I owe this page to Sharon Kay Penman, whose hilarious “Medieval Mishaps” confession marked the first time I’d ever seen a historical fiction author frankly list the errors in their own work. If Sharon Kay Penman can admit she’s not perfect, then I certainly can!
I’ve researched till my ears bled on every book I’ve written, but a few mistakes crept in nonetheless. I’m lucky enough to have a sharp-eyed bunch of beta readers to help catch my mistakes – editors, copyeditor, literary agent, and a hard-working research assistant who also goes by the name of “Mom.” Even so, a few mistakes slipped past us all–I’ve made sure to forward them to my publisher so future editions and e-versions are corrected, but older books will still pop up with these mistakes.
In “The Alice Network,” the phrase “French and Belgian heard on the docks” is used when describing WWI-era Folkestone. Originally it was “French and Belgian voices heard,” and when voices was cut, “Belgian” should have been changed to “Dutch.”
In “The Alice Network,” a cigarette with a filter is smoked in one scene. Whoops–filtered cigarettes weren’t around yet in 1947.
In “Mistress of Rome,” a great many people sink down on velvet cushions or hurl velvet cushions during quarrels. Whoops – velvet didn’t come to the European continent until the Middle Ages.
In both “Mistress of Rome” and “Daughters of Rome,” there are references to my heroines’ lacquered or varnished nails. Dyes were used to color nails in ancient Rome, but adhesive colorants didn’t come around until there were more reliable binding agents to hold the color to the nail.
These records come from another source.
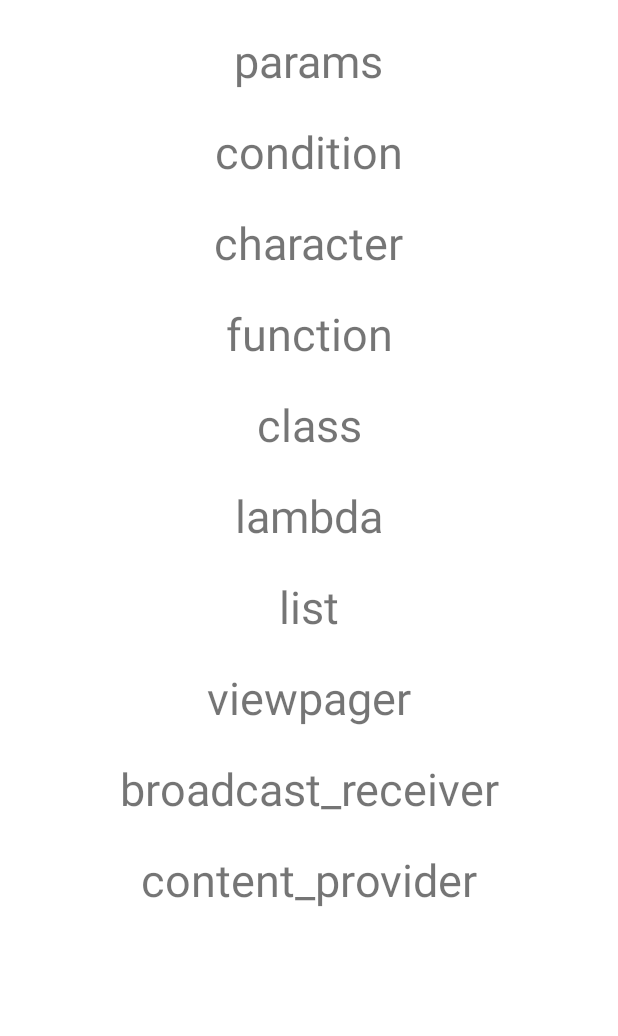
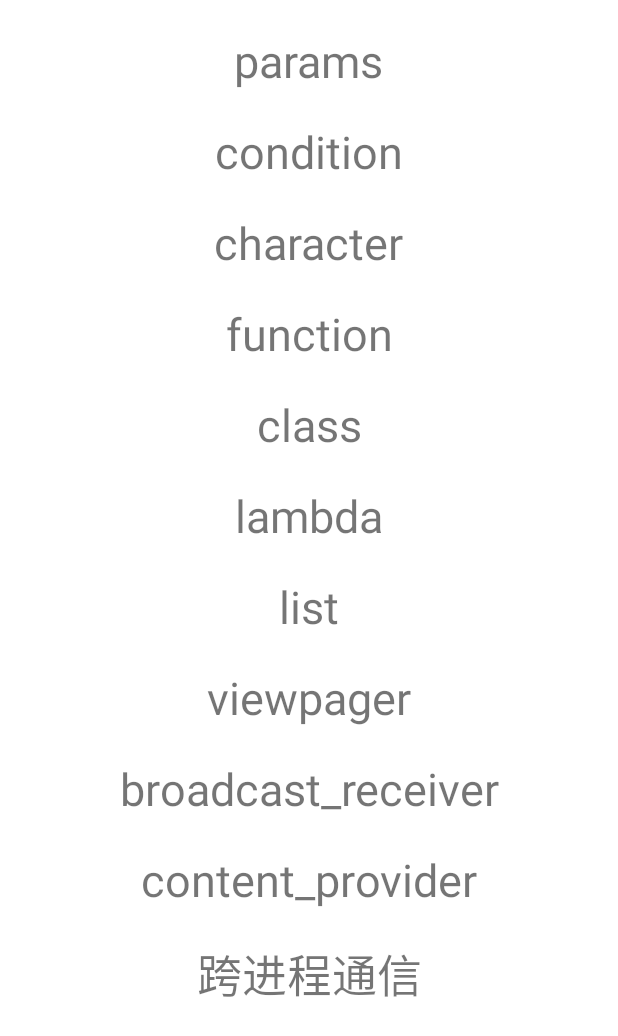
Before and after one commit to Running-chicken/MyKotlinDemo, an Android app: the screen it shows after launch (MainActivity), on a phone screen of 412 x 824 dp. Shown: the top 1036 px of the screen. Run offline under Robolectric (Android 15) with nearby library versions, the phone set to English and light mode, and no system bars; our stand-ins replace data binding; libraries missing offline, so code that uses them is left out: com.alibaba.android; 3 statements that could not run were skipped.

Commit message:
update 手写binder

```diff
--- a/app/src/main/res/layout/activity_main.xml
+++ b/app/src/main/res/layout/activity_main.xml
@@ -92,5 +92,13 @@
             app:layout_constraintRight_toRightOf="parent"
             app:layout_constraintTop_toBottomOf="@id/tv_broadcast_receiver" />
 
+        <TextView
+            android:id="@+id/tv_binder"
+            style="@style/TextStyle"
+            android:text="跨进程通信"
+            app:layout_constraintLeft_toLeftOf="parent"
+            app:layout_constraintRight_toRightOf="parent"
+            app:layout_constraintTop_toBottomOf="@id/tv_content_provider" />
+
     </androidx.constraintlayout.widget.ConstraintLayout>
 </layout>
```
Also changed, not shown: app/src/main/java/com/example/mykotlindemo/MainActivity.kt (+40 -0 lines).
In “Mistress of Rome,” my gladiator hero has a long and varied career in the Colosseum including some very unorthodox fights – at one point he is pitched into a one-on-six battle, and in another fight he is pitted against a team of women. This was a deliberate choice on my part, to change up his fighting experiences and give more variety to the book, but a real Roman gladiator fought according to strict rules in the arena. The aim was a good show, not a grossly-unfair matchup, so fighters were carefully paired against only a selected variety of opponents.
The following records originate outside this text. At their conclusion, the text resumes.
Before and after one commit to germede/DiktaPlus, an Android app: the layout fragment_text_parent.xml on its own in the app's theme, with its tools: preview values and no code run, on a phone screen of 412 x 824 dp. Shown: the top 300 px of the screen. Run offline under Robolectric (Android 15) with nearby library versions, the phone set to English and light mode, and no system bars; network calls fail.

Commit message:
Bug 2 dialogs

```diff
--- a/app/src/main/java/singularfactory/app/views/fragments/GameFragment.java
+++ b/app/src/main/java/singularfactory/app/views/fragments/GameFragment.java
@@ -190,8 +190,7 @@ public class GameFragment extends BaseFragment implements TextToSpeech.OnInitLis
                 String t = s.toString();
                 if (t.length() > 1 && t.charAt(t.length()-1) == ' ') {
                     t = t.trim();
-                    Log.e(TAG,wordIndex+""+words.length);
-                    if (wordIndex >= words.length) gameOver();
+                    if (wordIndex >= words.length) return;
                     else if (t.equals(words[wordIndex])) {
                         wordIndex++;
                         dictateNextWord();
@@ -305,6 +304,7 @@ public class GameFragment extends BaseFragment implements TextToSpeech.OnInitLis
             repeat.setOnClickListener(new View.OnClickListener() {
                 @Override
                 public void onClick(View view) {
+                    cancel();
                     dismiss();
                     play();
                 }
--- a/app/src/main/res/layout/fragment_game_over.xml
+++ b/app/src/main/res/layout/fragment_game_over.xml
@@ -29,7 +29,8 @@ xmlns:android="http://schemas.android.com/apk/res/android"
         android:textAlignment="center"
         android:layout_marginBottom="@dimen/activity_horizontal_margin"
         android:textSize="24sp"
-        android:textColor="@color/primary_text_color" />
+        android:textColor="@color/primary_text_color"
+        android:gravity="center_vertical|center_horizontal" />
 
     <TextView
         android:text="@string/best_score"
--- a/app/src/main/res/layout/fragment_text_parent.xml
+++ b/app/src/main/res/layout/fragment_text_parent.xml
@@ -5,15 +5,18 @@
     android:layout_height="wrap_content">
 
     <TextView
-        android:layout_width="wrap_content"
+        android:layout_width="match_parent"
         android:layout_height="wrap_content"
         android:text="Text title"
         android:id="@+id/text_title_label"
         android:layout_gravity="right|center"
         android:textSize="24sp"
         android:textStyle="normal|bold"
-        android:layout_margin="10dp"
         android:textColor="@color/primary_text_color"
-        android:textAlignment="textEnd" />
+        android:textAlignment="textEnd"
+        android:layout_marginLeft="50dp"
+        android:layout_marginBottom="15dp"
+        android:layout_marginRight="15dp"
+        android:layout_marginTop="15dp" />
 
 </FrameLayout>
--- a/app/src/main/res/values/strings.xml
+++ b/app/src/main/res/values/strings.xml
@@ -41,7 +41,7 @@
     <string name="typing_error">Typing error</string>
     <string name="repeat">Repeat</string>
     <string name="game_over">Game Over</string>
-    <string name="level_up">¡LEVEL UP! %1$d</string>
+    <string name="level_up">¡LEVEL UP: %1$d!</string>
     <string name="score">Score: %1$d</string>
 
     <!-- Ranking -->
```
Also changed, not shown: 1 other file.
In “Daughters of Rome,” famous gourmand Emperor Vitellius makes reference to a vomitorium so he can empty his stomach and start feasting all over again. A real Roman vomitorium did not refer to a special room for bulimics, but to an egress passage from an ampitheatre or stadium designed for the rapid exit of large crowds. It’s a common misconception that I decided to include for the fun of it, much the way the “I, Claudius” miniseries included the popular thumbs up-thumbs down gesture in their Colosseum scenes even though the real “Die or live” gestures were very different. I got a few irate emails about that vomitorium reference, though, so in future I may decide not to get cute with deliberate errors.
In “Mistress of Rome” and “Empress of the Seven Hills,” reference is made to Jewish characters speaking Hebrew. Whoops – Hebrew was an ancient language even at this time period, and reserved for ritual prayers. They should have been speaking Aramaic. (All thanks to sharp-eyed reader Jenny Brown for pointing this out.)
In “Daughters of Rome,” a Christian slave wears a wooden cross around his neck. Turns out that the cross as a Christian symbol wasn’t widespread until the next century. (Thanks due to Julie B on this one.)
In “Empress of the Seven Hills” I make a reference to Gibraltar. Whoops – should have been the Pillars of Hercules, as the name Gibraltar didn’t come about till much later.
Who knows what other mistakes I’ve made? I count on sharp-eyed readers to tell me, and I mean that in all sincerity. If I make a mistake and no one points it out, then I will likely make that same mistake again. Any more mistakes that crop up, I will add here – so feel free to drop an email and tell me where I’ve messed up!